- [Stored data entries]
● ● ●
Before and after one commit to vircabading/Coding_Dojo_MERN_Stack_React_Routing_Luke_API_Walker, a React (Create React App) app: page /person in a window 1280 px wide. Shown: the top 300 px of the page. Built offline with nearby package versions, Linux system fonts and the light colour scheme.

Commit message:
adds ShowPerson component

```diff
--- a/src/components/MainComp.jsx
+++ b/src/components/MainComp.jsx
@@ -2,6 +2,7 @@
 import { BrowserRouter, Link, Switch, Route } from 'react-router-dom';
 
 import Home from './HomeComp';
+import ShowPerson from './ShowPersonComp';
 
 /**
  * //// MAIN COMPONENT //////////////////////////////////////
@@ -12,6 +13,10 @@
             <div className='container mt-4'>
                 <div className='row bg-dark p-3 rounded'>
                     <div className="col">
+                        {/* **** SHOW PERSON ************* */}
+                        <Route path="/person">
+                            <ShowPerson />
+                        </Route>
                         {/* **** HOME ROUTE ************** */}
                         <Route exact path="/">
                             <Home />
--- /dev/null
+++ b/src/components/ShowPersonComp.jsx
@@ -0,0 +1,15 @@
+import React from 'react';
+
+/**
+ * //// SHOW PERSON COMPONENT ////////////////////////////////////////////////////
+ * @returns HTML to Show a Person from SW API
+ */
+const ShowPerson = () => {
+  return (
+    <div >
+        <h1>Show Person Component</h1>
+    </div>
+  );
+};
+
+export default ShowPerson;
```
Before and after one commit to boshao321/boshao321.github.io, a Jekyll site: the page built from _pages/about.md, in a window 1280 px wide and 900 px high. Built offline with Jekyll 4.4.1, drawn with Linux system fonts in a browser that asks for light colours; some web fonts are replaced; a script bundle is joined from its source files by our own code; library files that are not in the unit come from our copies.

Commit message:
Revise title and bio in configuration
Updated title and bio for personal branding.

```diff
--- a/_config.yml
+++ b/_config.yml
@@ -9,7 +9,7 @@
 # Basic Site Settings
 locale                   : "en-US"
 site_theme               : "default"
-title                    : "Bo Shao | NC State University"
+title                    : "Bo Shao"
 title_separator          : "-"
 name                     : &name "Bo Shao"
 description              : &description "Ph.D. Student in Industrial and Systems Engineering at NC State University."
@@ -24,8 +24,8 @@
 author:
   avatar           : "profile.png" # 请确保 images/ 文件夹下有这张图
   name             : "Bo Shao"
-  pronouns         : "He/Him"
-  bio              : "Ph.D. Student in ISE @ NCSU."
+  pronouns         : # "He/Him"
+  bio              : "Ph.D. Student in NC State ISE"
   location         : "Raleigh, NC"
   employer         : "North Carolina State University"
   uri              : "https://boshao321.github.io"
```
● ● ●
- [THE PROBLEM]
An exact copy of the data is needed, running from its first line through the line that holds "adds ShowPerson component", and nothing beyond that.

- [REPLY]
Before and after one commit to vircabading/Coding_Dojo_MERN_Stack_React_Routing_Luke_API_Walker, a React (Create React App) app: page /person in a window 1280 px wide. Shown: the top 300 px of the page. Built offline with nearby package versions, Linux system fonts and the light colour scheme.

Commit message:
adds ShowPerson component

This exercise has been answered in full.